• **Directions for this task**
Could you show each line of the records that contains the word "eleven"?

• **Data records**

_____

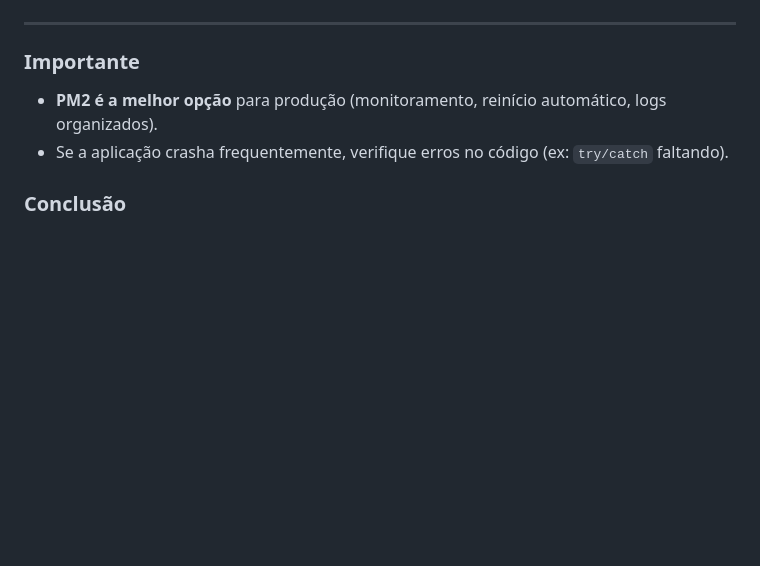
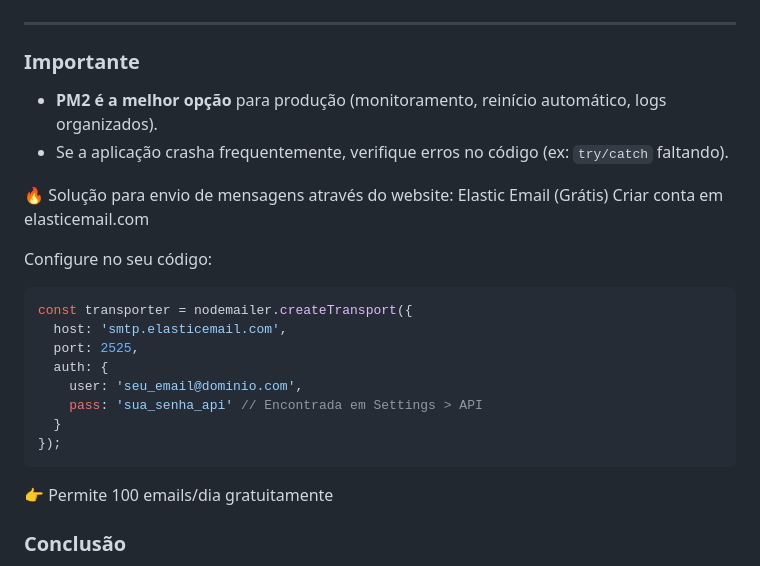
Before and after one commit to oicnanev/marypets, a Markdown page: README.md, the part around the change. Drawn GitHub-style; blank space fills up the shorter version.

````diff
--- a/README.md
+++ b/README.md
@@ -681,6 +681,24 @@ sudo systemctl restart nginx
 - Se a aplicação crasha frequentemente, verifique erros no código (ex: `try/catch` faltando).
 
 
+🔥 Solução para envio de mensagens através do website: Elastic Email (Grátis)
+Criar conta em elasticemail.com
+
+Configure no seu código:
+
+```javascript
+const transporter = nodemailer.createTransport({
+  host: 'smtp.elasticemail.com',
+  port: 2525,
+  auth: {
+    user: 'seu_email@dominio.com',
+    pass: 'sua_senha_api' // Encontrada em Settings > API
+  }
+});
+```
+
+👉 Permite 100 emails/dia gratuitamente
+
 ### Conclusão
 
 Com esses passos, temos um site funcional usando [Node.js](https://nodejs.org/en) para o backend e [Tailwind CSS](https://tailwindcss.com) para a estilização. No HTML usar classes Tailwind é trabalhoso, mas o resultado é um site moderno e responsivo.
````
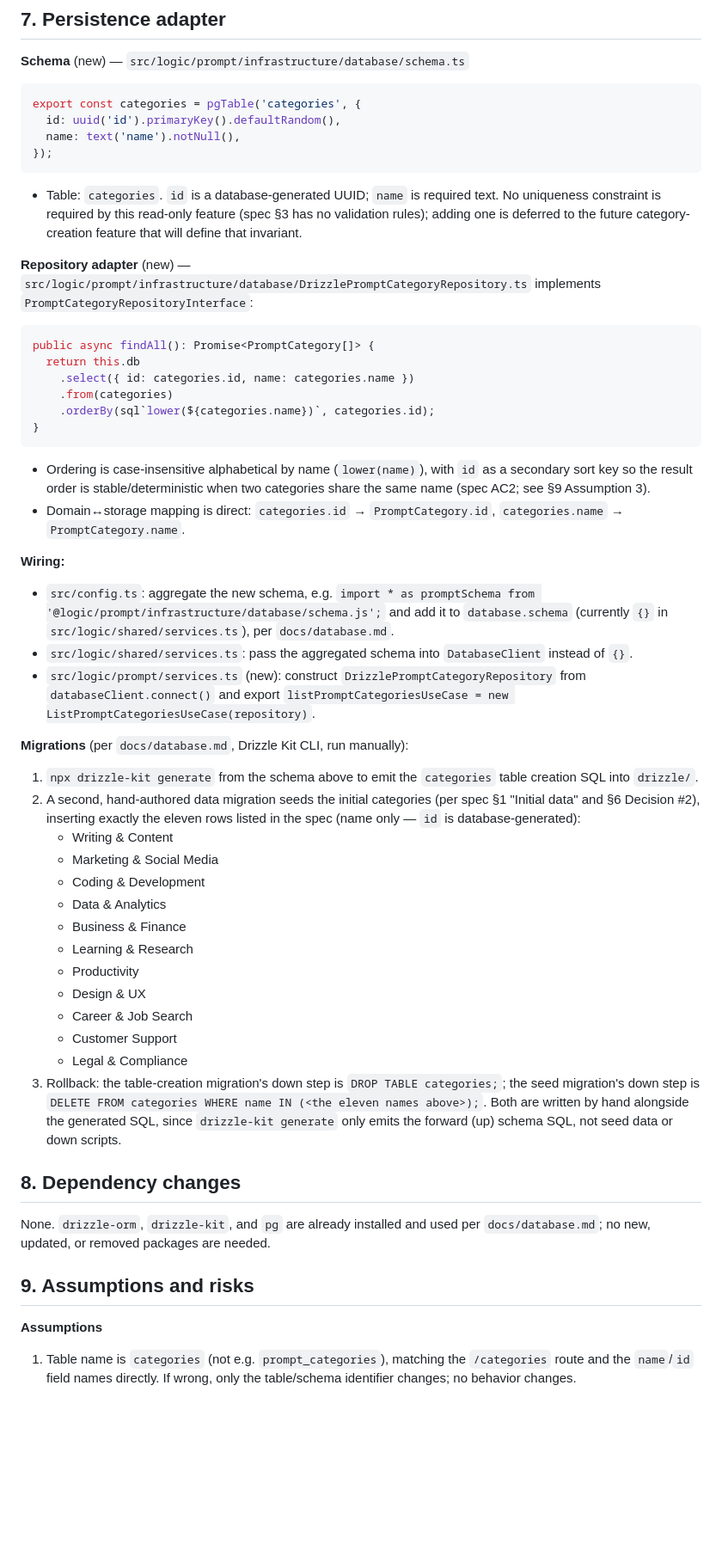
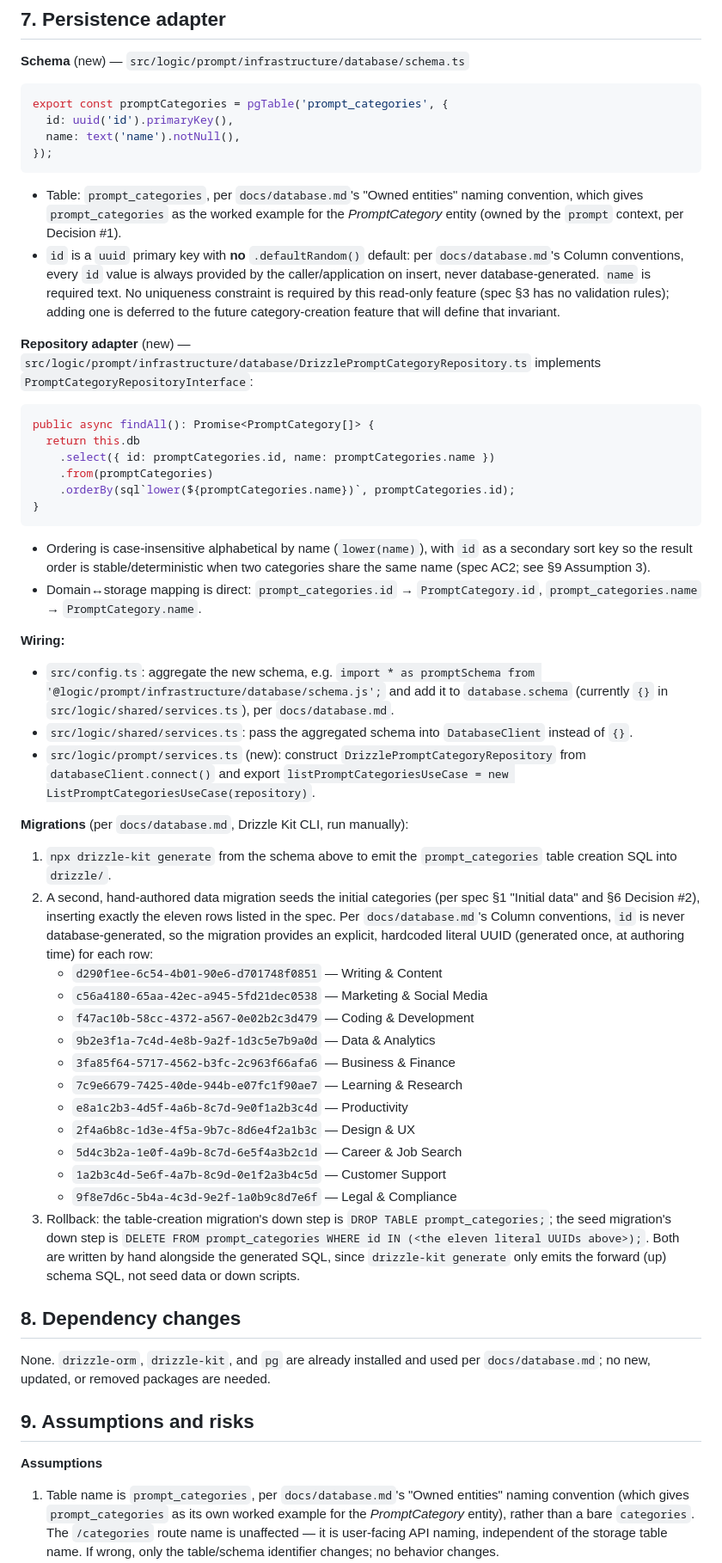
Before and after one commit to rod86/ai-prompts-vault-api, a Markdown page: specs/001-list-categories/plan.md, the part around one of its changes. Shown at 86% size. GitHub-like rendering; blank space fills up the shorter version.

Commit message:
update plan

````diff
--- a/specs/001-list-categories/plan.md
+++ b/specs/001-list-categories/plan.md
@@ -100,16 +100,21 @@ so there is no input to validate. No V# exist in spec §3 to trace.
 **Schema** (new) — `src/logic/prompt/infrastructure/database/schema.ts`
 
 ```ts
-export const categories = pgTable('categories', {
-  id: uuid('id').primaryKey().defaultRandom(),
+export const promptCategories = pgTable('prompt_categories', {
+  id: uuid('id').primaryKey(),
   name: text('name').notNull(),
 });
 ```
 
-- Table: `categories`. `id` is a database-generated UUID; `name` is required
-  text. No uniqueness constraint is required by this read-only feature
-  (spec §3 has no validation rules); adding one is deferred to the future
-  category-creation feature that will define that invariant.
+- Table: `prompt_categories`, per `docs/database.md`'s "Owned entities" naming
+  convention, which gives `prompt_categories` as the worked example for the
+  *PromptCategory* entity (owned by the `prompt` context, per Decision #1).
+- `id` is a `uuid` primary key with **no** `.defaultRandom()` default: per
+  `docs/database.md`'s Column conventions, every `id` value is always provided
+  by the caller/application on insert, never database-generated. `name` is
+  required text. No uniqueness constraint is required by this read-only
+  feature (spec §3 has no validation rules); adding one is deferred to the
+  future category-creation feature that will define that invariant.
 
 **Repository adapter** (new) —
 `src/logic/prompt/infrastructure/database/DrizzlePromptCategoryRepository.ts`
@@ -118,17 +123,17 @@ implements `PromptCategoryRepositoryInterface`:
 ```ts
 public async findAll(): Promise<PromptCategory[]> {
   return this.db
-    .select({ id: categories.id, name: categories.name })
-    .from(categories)
-    .orderBy(sql`lower(${categories.name})`, categories.id);
+    .select({ id: promptCategories.id, name: promptCategories.name })
+    .from(promptCategories)
+    .orderBy(sql`lower(${promptCategories.name})`, promptCategories.id);
 }
 ```
 
 - Ordering is case-insensitive alphabetical by name (`lower(name)`), with
   `id` as a secondary sort key so the result order is stable/deterministic
   when two categories share the same name (spec AC2; see §9 Assumption 3).
-- Domain↔storage mapping is direct: `categories.id` → `PromptCategory.id`,
-  `categories.name` → `PromptCategory.name`.
+- Domain↔storage mapping is direct: `prompt_categories.id` → `PromptCategory.id`,
+  `prompt_categories.name` → `PromptCategory.name`.
 
 **Wiring:**
 - `src/config.ts`: aggregate the new schema, e.g.
@@ -143,27 +148,30 @@ public async findAll(): Promise<PromptCategory[]> {
 
 **Migrations** (per `docs/database.md`, Drizzle Kit CLI, run manually):
 
-1. `npx drizzle-kit generate` from the schema above to emit the `categories`
-   table creation SQL into `drizzle/`.
+1. `npx drizzle-kit generate` from the schema above to emit the
+   `prompt_categories` table creation SQL into `drizzle/`.
 2. A second, hand-authored data migration seeds the initial categories (per
    spec §1 "Initial data" and §6 Decision #2), inserting exactly the eleven
-   rows listed in the spec (name only — `id` is database-generated):
-   - Writing & Content
-   - Marketing & Social Media
-   - Coding & Development
-   - Data & Analytics
-   - Business & Finance
-   - Learning & Research
-   - Productivity
-   - Design & UX
-   - Career & Job Search
-   - Customer Support
-   - Legal & Compliance
+   rows listed in the spec. Per `docs/database.md`'s Column conventions, `id`
+   is never database-generated, so the migration provides an explicit,
+   hardcoded literal UUID (generated once, at authoring time) for each row:
+   - `d290f1ee-6c54-4b01-90e6-d701748f0851` — Writing & Content
+   - `c56a4180-65aa-42ec-a945-5fd21dec0538` — Marketing & Social Media
+   - `f47ac10b-58cc-4372-a567-0e02b2c3d479` — Coding & Development
+   - `9b2e3f1a-7c4d-4e8b-9a2f-1d3c5e7b9a0d` — Data & Analytics
+   - `3fa85f64-5717-4562-b3fc-2c963f66afa6` — Business & Finance
+   - `7c9e6679-7425-40de-944b-e07fc1f90ae7` — Learning & Research
+   - `e8a1c2b3-4d5f-4a6b-8c7d-9e0f1a2b3c4d` — Productivity
+   - `2f4a6b8c-1d3e-4f5a-9b7c-8d6e4f2a1b3c` — Design & UX
+   - `5d4c3b2a-1e0f-4a9b-8c7d-6e5f4a3b2c1d` — Career & Job Search
+   - `1a2b3c4d-5e6f-4a7b-8c9d-0e1f2a3b4c5d` — Customer Support
+   - `9f8e7d6c-5b4a-4c3d-9e2f-1a0b9c8d7e6f` — Legal & Compliance
 3. Rollback: the table-creation migration's down step is `DROP TABLE
-   categories;`; the seed migration's down step is `DELETE FROM categories
-   WHERE name IN (<the eleven names above>);`. Both are written by hand
-   alongside the generated SQL, since `drizzle-kit generate` only emits the
-   forward (up) schema SQL, not seed data or down scripts.
+   prompt_categories;`; the seed migration's down step is `DELETE FROM
+   prompt_categories WHERE id IN (<the eleven literal UUIDs above>);`. Both
+   are written by hand alongside the generated SQL, since `drizzle-kit
+   generate` only emits the forward (up) schema SQL, not seed data or down
+   scripts.
 
 ## 8. Dependency changes
 
@@ -173,6 +181,9 @@ per `docs/database.md`; no new, updated, or removed packages are needed.
 ## 9. Assumptions and risks
 
 **Assumptions**
-1. Table name is `categories` (not e.g. `prompt_categories`), matching the
-   `/categories` route and the `name`/`id` field names directly. If wrong,
+1. Table name is `prompt_categories`, per `docs/database.md`'s "Owned
+   entities" naming convention (which gives `prompt_categories` as its own
+   worked example for the *PromptCategory* entity), rather than a bare
+   `categories`. The `/categories` route name is unaffected — it is
+   user-facing API naming, independent of the storage table name. If wrong,
    only the table/schema identifier changes; no behavior changes.
````
Also changed, not shown: other parts of specs/001-list-categories/plan.md (+22 -18 lines), specs/001-list-categories/tasks.md (+14 -13 lines).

_____

• **Your response**
    spec §1 "Initial data" and §6 Decision #2), inserting exactly the eleven
-   WHERE name IN (<the eleven names above>);`. Both are written by hand
+   prompt_categories WHERE id IN (<the eleven literal UUIDs above>);`. Both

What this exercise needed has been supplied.